The London Mayor has entered the debate about the value of flexible working, supporting the case for more family-friendly employment practices.
On Monday, the CBI raised concerns about the possible impact of extending the right to request family-friendly hours to workers with other caring responsibilities. It said that, although such a move would placate the unions, it would create unnecessary red tape for employers.
The view was criticised by the TUC and the Chartered Institute of Personnel and Development (CIPD), which said flexible working improves employee motivation and retention levels.
Ken Livingstone said that the critical issue was the loss to the economy as a result of workers, particularly women, being forced out of work or into jobs that do not use their skills just to get the flexibility they needed.

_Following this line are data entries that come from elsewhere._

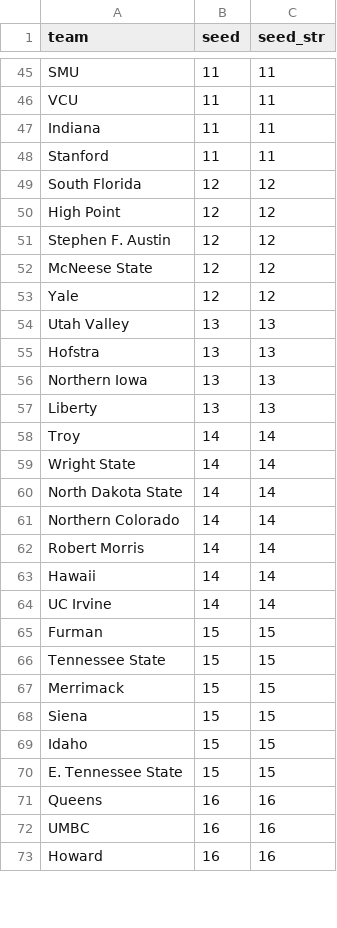
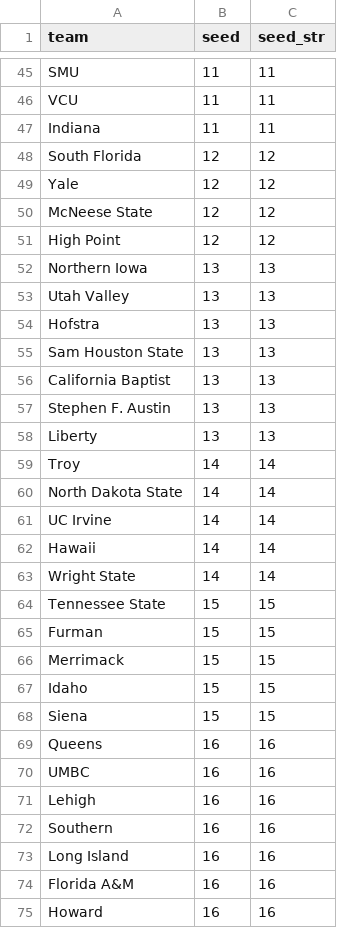
Before and after one commit to ttuboat/kenpom-metrics-viewer, a CSV file: projected_seeds_2026.csv, drawn as a sheet; only a part is shown, gaps mark what is left out; the diff covers the shown part only.

```diff
--- a/projected_seeds_2026.csv
+++ b/projected_seeds_2026.csv
@@ -47,27 +47,29 @@ VCU,11,11
 Indiana,11,11
-Stanford,11,11
 South Florida,12,12
+Yale,12,12
+McNeese State,12,12
 High Point,12,12
-Stephen F. Austin,12,12
-McNeese State,12,12
-Yale,12,12
+Northern Iowa,13,13
 Utah Valley,13,13
 Hofstra,13,13
-Northern Iowa,13,13
+Sam Houston State,13,13
+California Baptist,13,13
+Stephen F. Austin,13,13
 Liberty,13,13
 Troy,14,14
+North Dakota State,14,14
+UC Irvine,14,14
+Hawaii,14,14
 Wright State,14,14
-North Dakota State,14,14
-Northern Colorado,14,14
-Robert Morris,14,14
-Hawaii,14,14
-UC Irvine,14,14
+Tennessee State,15,15
 Furman,15,15
-Tennessee State,15,15
 Merrimack,15,15
+Idaho,15,15
 Siena,15,15
-Idaho,15,15
-E. Tennessee State,15,15
 Queens,16,16
 UMBC,16,16
+Lehigh,16,16
+Southern,16,16
+Long Island,16,16
+Florida A&M,16,16
 Howard,16,16
```
Also changed, not shown: 2 removed rows and 1 edited cell elsewhere in this file, public/data/predictions_2026_all_matchups.csv, public/data/teams_2026_with_seeds.csv, 2 other files.
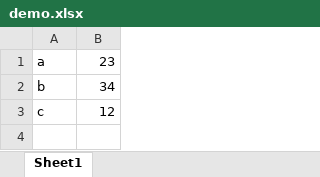
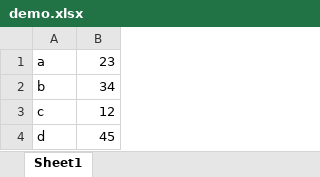
Before and after one commit to kurtfriedrichhotmail/InClass2, an Excel workbook: demo.xlsx, sheet Sheet1, drawn as a sheet; values as stored, in another font and other column widths than the file's, no borders; the diff names each change by its address in the sheet, - before the commit and + after, or states it on an @@ line.

Commit message:
added another entry

```diff
--- a/demo.xlsx (sheet Sheet1)
+++ b/demo.xlsx (sheet Sheet1)
+row 4: d | 45
```
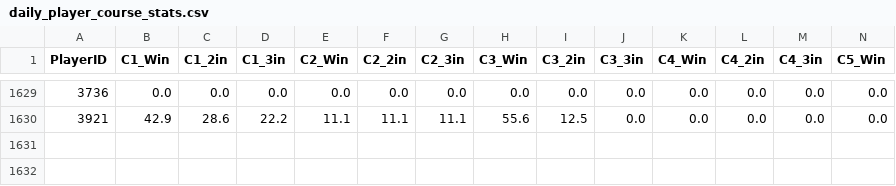
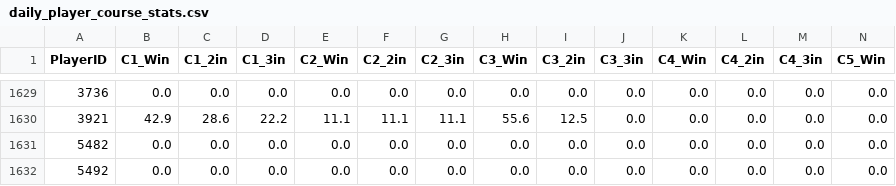
Before and after one commit to kids-masaru/Play, a CSV file: dashboard/public/daily_data/daily_player_course_stats.csv, drawn as a sheet; only a part is shown, gaps mark what is left out; rows hold the shown columns only; the diff names each change by its address in the sheet, - before the commit and + after, or states it on an @@ line.

```diff
--- a/dashboard/public/daily_data/daily_player_course_stats.csv
+++ b/dashboard/public/daily_data/daily_player_course_stats.csv
+row 1631: 5482 | 0.0 | 0.0 | 0.0 | 0.0 | 0.0 | 0.0 | 0.0 | 0.0 | 0.0 | 0.0 | 0.0 | 0.0 | 0.0
+row 1632: 5492 | 0.0 | 0.0 | 0.0 | 0.0 | 0.0 | 0.0 | 0.0 | 0.0 | 0.0 | 0.0 | 0.0 | 0.0 | 0.0
```
Also changed, not shown: daily_data/daily_reflections.csv, dashboard/public/daily_data/daily_reflections.csv, 8 other files.
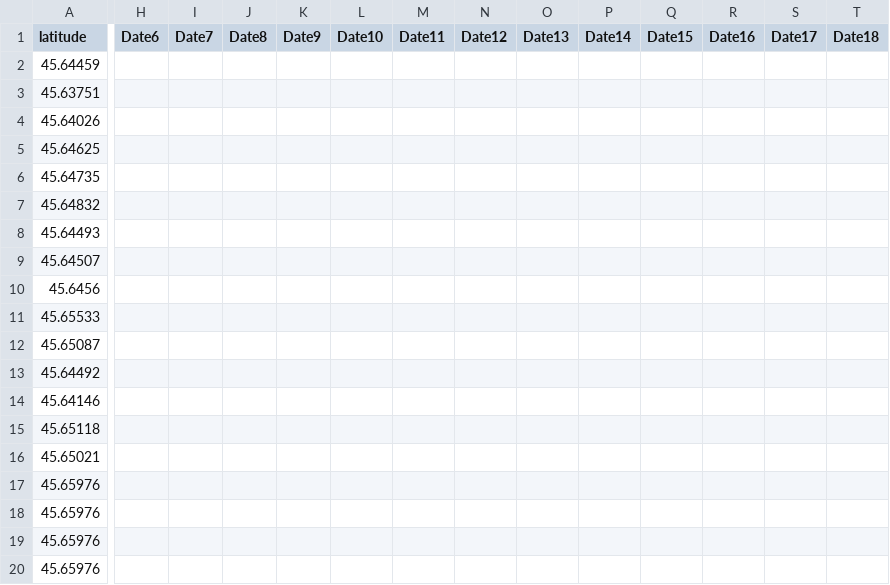
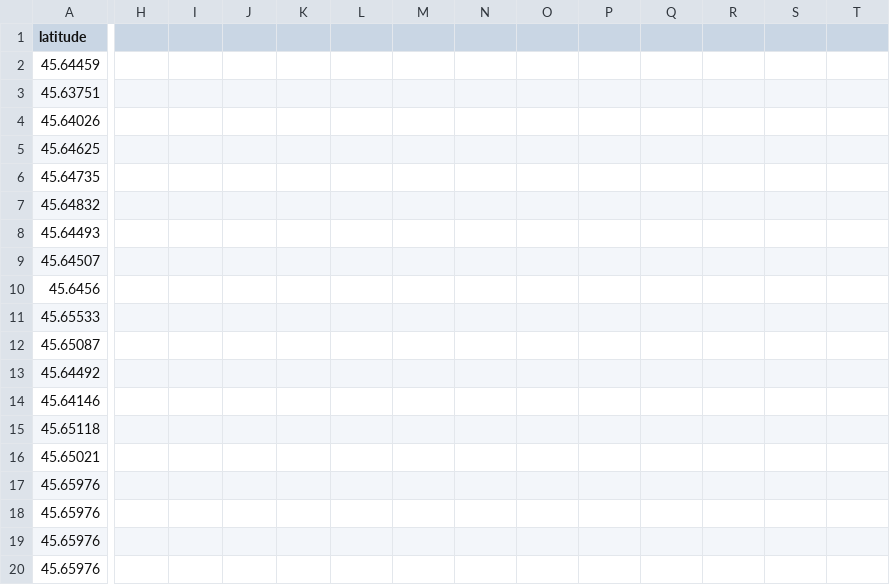
Before and after one commit to alckh/WDPII, a CSV file: Dataset_angouleme.csv, drawn as a sheet; only a part is shown, gaps mark what is left out; the diff covers the shown part only; the diff names each change by its address in the sheet, - before the commit and + after, or states it on an @@ line.

```diff
--- a/Dataset_angouleme.csv
+++ b/Dataset_angouleme.csv
-H1: Date6
+H1: (empty)
-I1: Date7
+I1: (empty)
-J1: Date8
+J1: (empty)
-K1: Date9
+K1: (empty)
-L1: Date10
+L1: (empty)
-M1: Date11
+M1: (empty)
-N1: Date12
+N1: (empty)
-O1: Date13
+O1: (empty)
-P1: Date14
+P1: (empty)
-Q1: Date15
+Q1: (empty)
-R1: Date16
+R1: (empty)
-S1: Date17
+S1: (empty)
-T1: Date18
+T1: (empty)
```
Also changed, not shown: 1 edited cell elsewhere in this file, 2 other files.
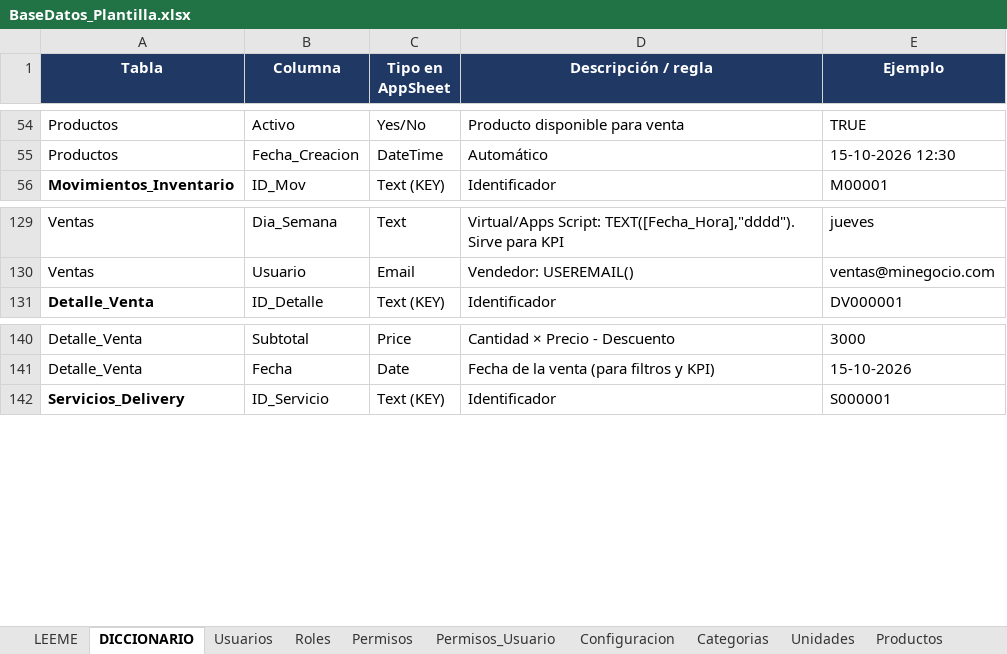
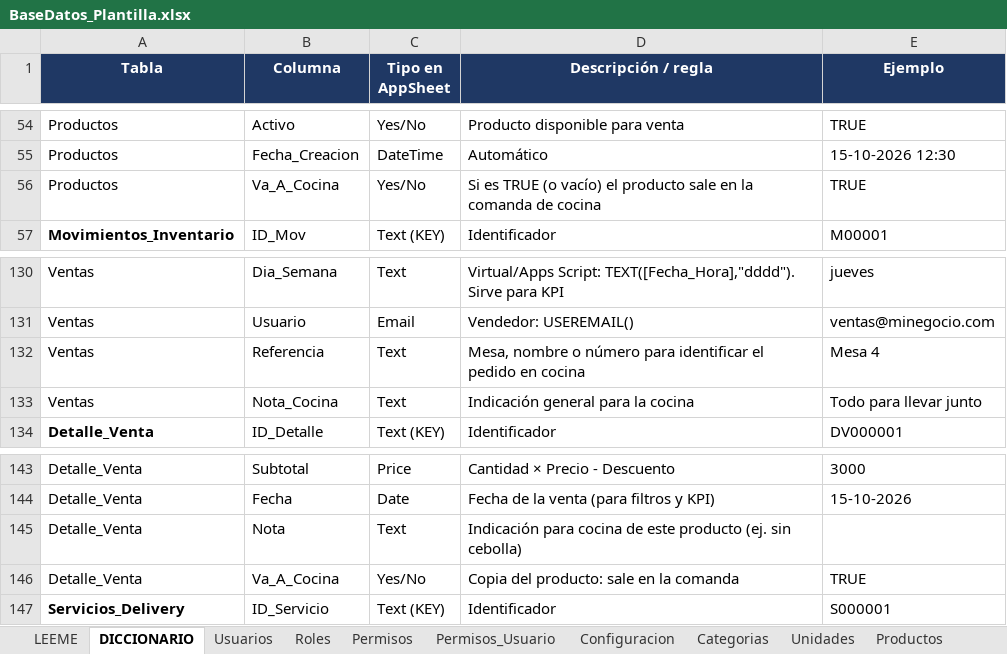
Before and after one commit to corniog/Delivery, an Excel workbook: docs/BaseDatos_Plantilla.xlsx, sheet DICCIONARIO, drawn as a sheet; only a part is shown, gaps mark what is left out; values as stored, in another font and other column widths than the file's, no borders; the diff names each change by its address in the sheet, - before the commit and + after, or states it on an @@ line.

```diff
--- a/docs/BaseDatos_Plantilla.xlsx (sheet DICCIONARIO)
+++ b/docs/BaseDatos_Plantilla.xlsx (sheet DICCIONARIO)
+row 56: Productos | Va_A_Cocina | Yes/No | Si es TRUE (o vacío) el producto sale en la comanda de cocina | TRUE
+row 132: Ventas | Referencia | Text | Mesa, nombre o número para identificar el pedido en cocina | Mesa 4
+row 133: Ventas | Nota_Cocina | Text | Indicación general para la cocina | Todo para llevar junto
+row 145: Detalle_Venta | Nota | Text | Indicación para cocina de este producto (ej. sin cebolla)
+row 146: Detalle_Venta | Va_A_Cocina | Yes/No | Copia del producto: sale en la comanda | TRUE
```
Also changed, not shown: sheet Detalle_Venta, sheet Ventas, sheet Configuracion, sheet Productos, 11 other files.
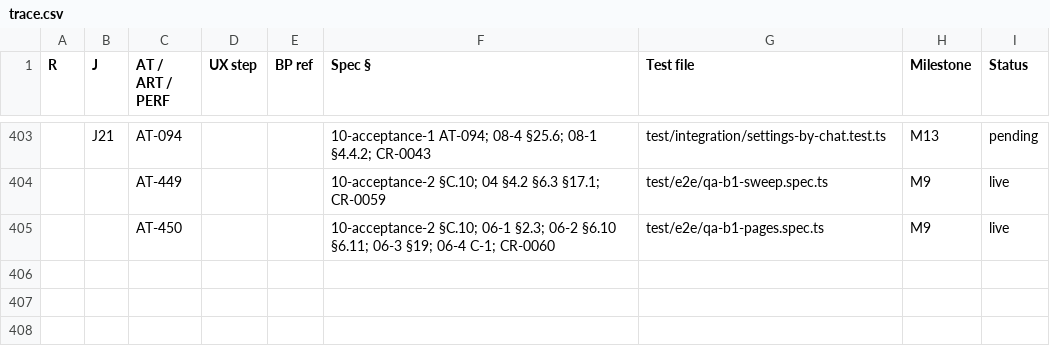
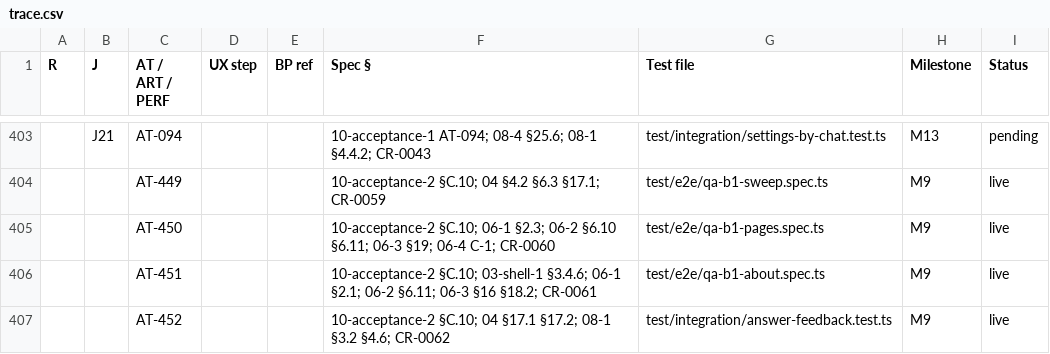
Before and after one commit to vikas53953/foo-agent, a CSV file: spec/trace.csv, drawn as a sheet; only a part is shown, gaps mark what is left out; the diff names each change by its address in the sheet, - before the commit and + after, or states it on an @@ line.

```diff
--- a/spec/trace.csv
+++ b/spec/trace.csv
+row 406:  |  | AT-451 |  |  | 10-acceptance-2 §C.10; 03-shell-1 §3.4.6; 06-1 §2.1; 06-2 §6.11; 06-3 §16 §18.2; CR-0061 | test/e2e/qa-b1-about.spec.ts | M9 | live
+row 407:  |  | AT-452 |  |  | 10-acceptance-2 §C.10; 04 §17.1 §17.2; 08-1 §3.2 §4.6; CR-0062 | test/integration/answer-feedback.test.ts | M9 | live
```
Also changed, not shown: docs/decisions/fixes.tsv, 58 other files.
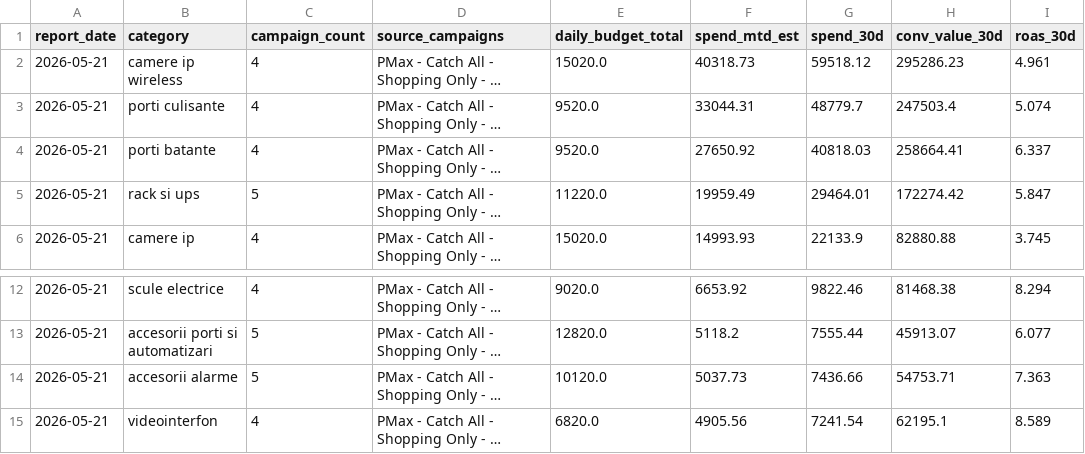
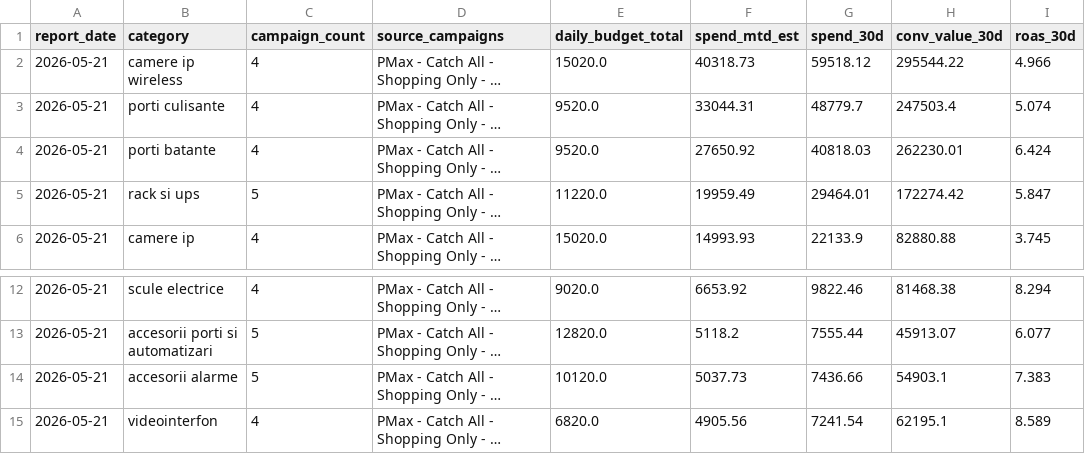
Before and after one commit to attilabirtha/a2t.ro, a CSV file: data/output/category_summary.csv, drawn as a sheet; only a part is shown, gaps mark what is left out; long unchanged cells end in …; the diff names each change by its address in the sheet, - before the commit and + after, or states it on an @@ line.

```diff
--- a/data/output/category_summary.csv
+++ b/data/output/category_summary.csv
-H2 (conv_value_30d): 295286.23
+H2 (conv_value_30d): 295544.22
-I2 (roas_30d): 4.961
+I2 (roas_30d): 4.966
-H4 (conv_value_30d): 258664.41
+H4 (conv_value_30d): 262230.01
-I4 (roas_30d): 6.337
+I4 (roas_30d): 6.424
-H14 (conv_value_30d): 54753.71
+H14 (conv_value_30d): 54903.1
-I14 (roas_30d): 7.363
+I14 (roas_30d): 7.383
```
Also changed, not shown: data/output/campaign_recommendations.csv, data/output/daily_pacing.csv, 6 other files.
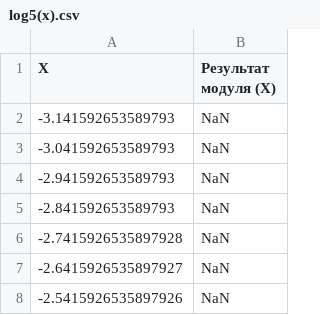
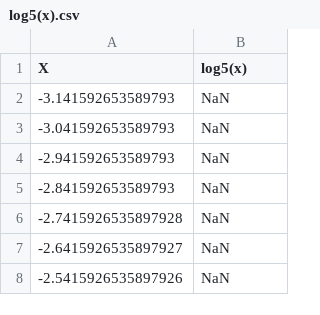
Before and after one commit to enot143/tpo-2, a CSV file: results/log5(x).csv, drawn as a sheet; only a part is shown.

```diff
--- a/results/log5(x).csv
+++ b/results/log5(x).csv
@@ -1,2 +1,2 @@
-X,Результат модуля (X)
+X,log5(x)
 -3.141592653589793,NaN
```
Also changed, not shown: results/csc(x).csv, results/log2(x).csv, 13 other files.
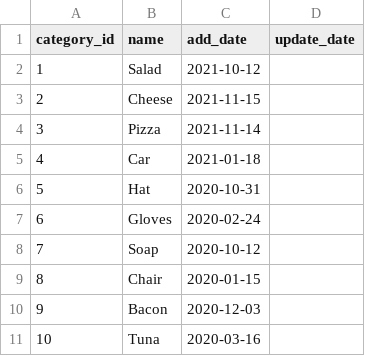
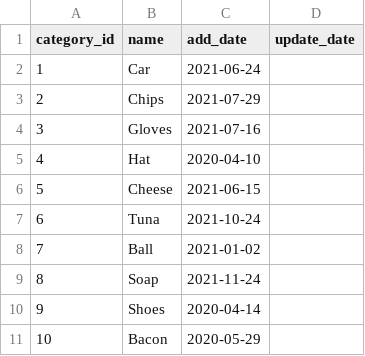
Before and after one commit to chenjiahau/NodeJS, a CSV file: files/categories.csv, drawn as a sheet.

```diff
--- a/files/categories.csv
+++ b/files/categories.csv
@@ -1,11 +1,11 @@
 "category_id","name","add_date","update_date"
-1,"Salad","2021-10-12",
-2,"Cheese","2021-11-15",
-3,"Pizza","2021-11-14",
-4,"Car","2021-01-18",
-5,"Hat","2020-10-31",
-6,"Gloves","2020-02-24",
-7,"Soap","2020-10-12",
-8,"Chair","2020-01-15",
-9,"Bacon","2020-12-03",
-10,"Tuna","2020-03-16",
+1,"Car","2021-06-24",
+2,"Chips","2021-07-29",
+3,"Gloves","2021-07-16",
+4,"Hat","2020-04-10",
+5,"Cheese","2021-06-15",
+6,"Tuna","2021-10-24",
+7,"Ball","2021-01-02",
+8,"Soap","2021-11-24",
+9,"Shoes","2020-04-14",
+10,"Bacon","2020-05-29",
```
Also changed, not shown: files/products.csv, files/selling-logs.csv, 5 other files.
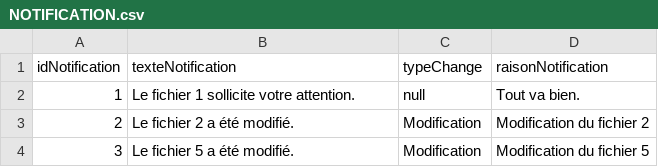
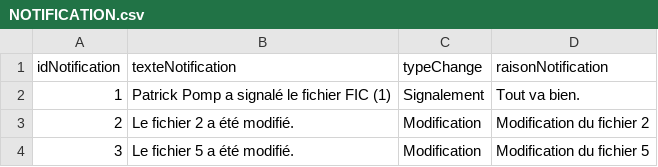
Before and after one commit to Nathan-Etave/Hades, a CSV file: app/static/csv/NOTIFICATION.csv, drawn as a sheet.

```diff
--- a/app/static/csv/NOTIFICATION.csv
+++ b/app/static/csv/NOTIFICATION.csv
@@ -1,3 +1,3 @@
 "idNotification","texteNotification","typeChange","raisonNotification"
-1,"Le fichier 1 sollicite votre attention.","null","Tout va bien."
+1,"Patrick Pomp a signalé le fichier FIC (1)","Signalement","Tout va bien."
 2,"Le fichier 2 a été modifié.","Modification","Modification du fichier 2"
```
Also changed, not shown: app/static/csv/ROLE_POMPIER.csv, 17 other files.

“Research for the Greater London Authority has shown that if the proportion of women in part-time work in London was the same as the national average London’s economic output would be £1.4bn greater every year. That is a loss to the economy that London businesses cannot afford to ignore,” he said.
“Family-friendly employment provides the flexible and part-time work to allow women to stay in work and is the way of the future. This is not about placating unions or anyone else, it’s about what is right for employees is also right for business.”
Consultancy Croner said flexible working should be considered on a case-by-case basis.
“In our view the CBI and CIPD are sending out rather confusing messages that the pros and cons of flexible working are black-and-white, when in fact they should be considered in relation to the strategic goals of the individual business,” said Richard Smith, HR consultant at Croner.
“A few isolated cases of flexible working could be disruptive, which is likely to be the case in the CBI’s findings, but a root and branch examination of what working hours are required and how they can most effectively be supplied could result in commercial benefits.”